  • ‘Re-framing’ our understanding and attitude to what ‘church’ is, and the potential in our local area of inspiring and supporting the possibility of forming ‘new worshipping communities’. ‘Seeds for Growth’ is looking to make considerable investment in making that happen across the country, and we all could be part of it. Easy access resources on how a ‘fresh expression of church’ might develop around you, are How to Pioneer (Even if You Haven’t a Clue) by Dave Male, or Godsend by Michael Moynagh.
  • ‘Re-frame’ ministry training and ongoing education, to equip both candidates and long-established ministers to adapt and thrive in a vastly different sociological and ministry context than for previous generations. Perhaps that will involve each of us in ministry ‘re-framing’ our sense of calling from God, and how our ministry ought to be in the next five to ten years. We might need to ‘re-frame’ from ‘pastor/preacher’ mode to ‘enabler/instigator’. Resources such as Tod Bolsinger, Canoeing the Mountains could assist.

As we ‘re-frame’ with Christ in all of these aspects, we open ourselves and our churches to the possibility of being re-moulded, God as the potter and we as the clay, and for the planning process to be infused with more optimism and hope.
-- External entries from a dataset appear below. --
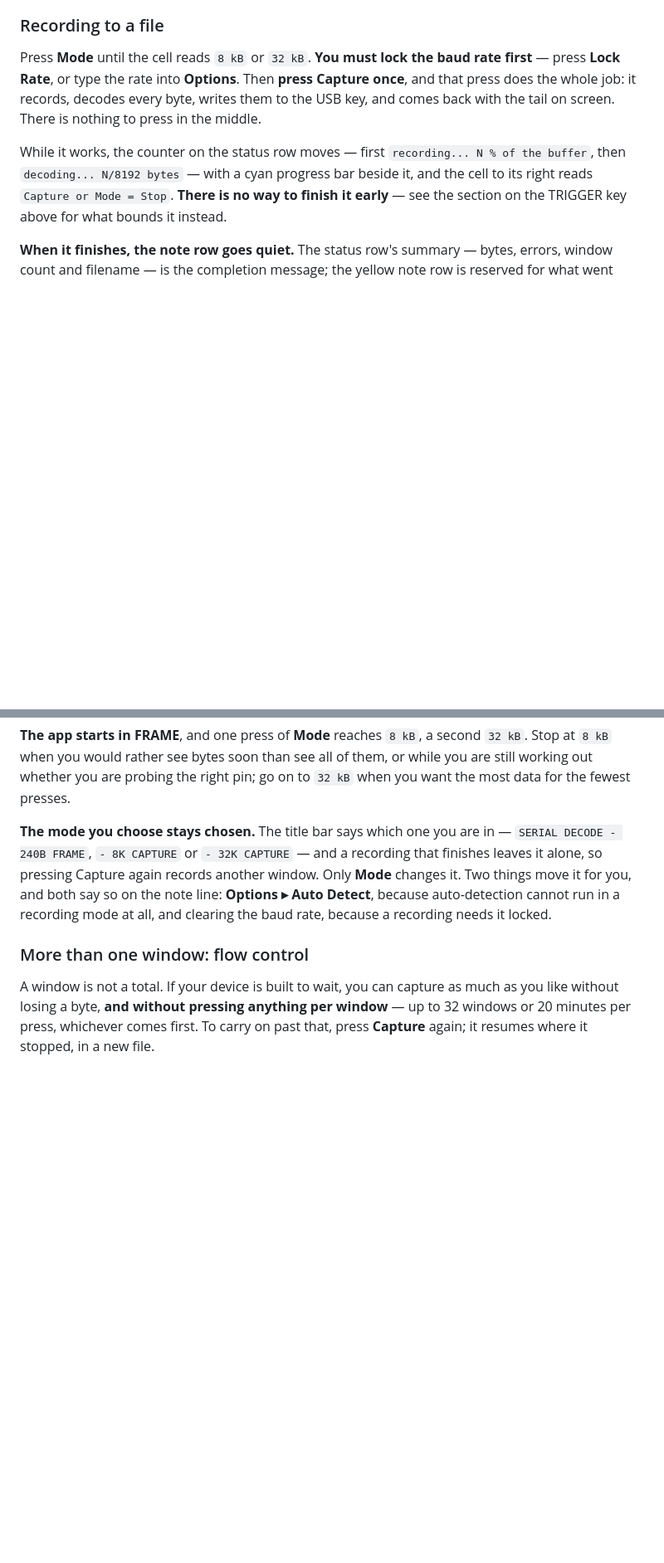
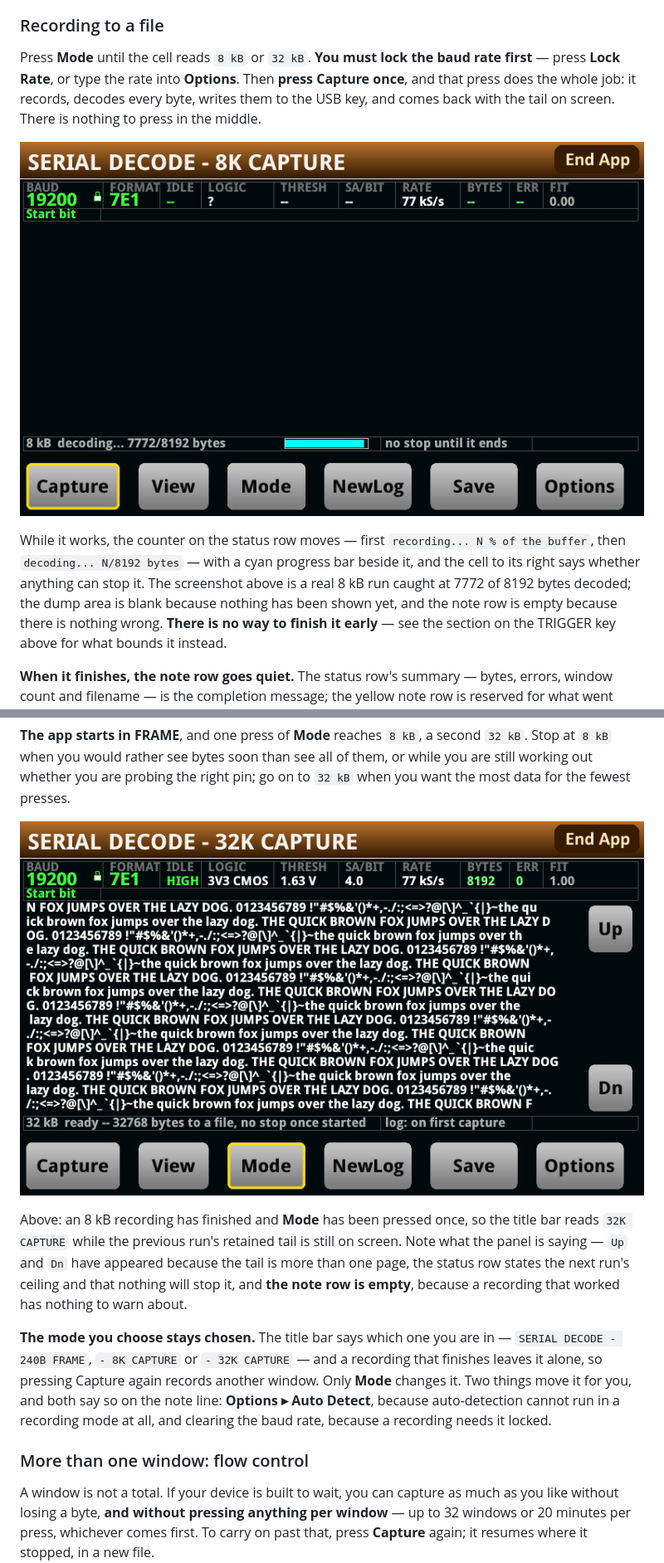
Before and after one commit to ameline-design/dmm6500-serial-decode, a Markdown page: docs/MANUAL.md, 2 parts joined by grey strips. Shown at 83% size. Rendered like a GitHub page; pictures changed too: docs/img/panel-after-recording.png (added), docs/img/panel-recording.png (added); blank space fills up the shorter version.

```diff
--- a/docs/MANUAL.md
+++ b/docs/MANUAL.md
@@ -198,9 +216,13 @@ Press **Mode** until the cell reads `8 kB` or `32 kB`. **You must lock the baud
 whole job: it records, decodes every byte, writes them to the USB key, and comes back with the tail on
 screen. There is nothing to press in the middle.
 
+![An 8 kB recording, part way through its decode](img/panel-recording.png)
+
 While it works, the counter on the status row moves — first `recording... N % of the buffer`, then
-`decoding... N/8192 bytes` — with a cyan progress bar beside it, and the cell to its right reads
-`Capture or Mode = Stop`. **There is no way to finish it early** — see the section on the TRIGGER key
+`decoding... N/8192 bytes` — with a cyan progress bar beside it, and the cell to its right says
+whether anything can stop it. The screenshot above is a real 8 kB run caught at 7772 of 8192 bytes
+decoded; the dump area is blank because nothing has been shown yet, and the note row is empty because
+there is nothing wrong. **There is no way to finish it early** — see the section on the TRIGGER key
 above for what bounds it instead.
 
 **When it finishes, the note row goes quiet.** The status row's summary — bytes, errors, window count
@@ -248,6 +270,14 @@ press.
 `8 kB` when you would rather see bytes soon than see all of them, or while you are still working out
 whether you are probing the right pin; go on to `32 kB` when you want the most data for the fewest
 presses.
+
+![After an 8 kB recording, with Mode pressed once to line up the next one](img/panel-after-recording.png)
+
+Above: an 8 kB recording has finished and **Mode** has been pressed once, so the title bar reads
+`32K CAPTURE` while the previous run's retained tail is still on screen. Note what the panel is saying
+— `Up` and `Dn` have appeared because the tail is more than one page, the status row states the next
+run's ceiling and that nothing will stop it, and **the note row is empty**, because a recording that
+worked has nothing to warn about.
 
 **The mode you choose stays chosen.** The title bar says which one you are in — `SERIAL DECODE - 240B
 FRAME`, `- 8K CAPTURE` or `- 32K CAPTURE` — and a recording that finishes leaves it alone, so pressing
```
Also changed, not shown: other parts of docs/MANUAL.md (+19 -1 lines), docs/img/panel-paged.png (added), 1 other file.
May God bless all of us in what lies ahead.

Rev. Dr Alexander Forsyth – Minister, Mayfield Salisbury Parish Church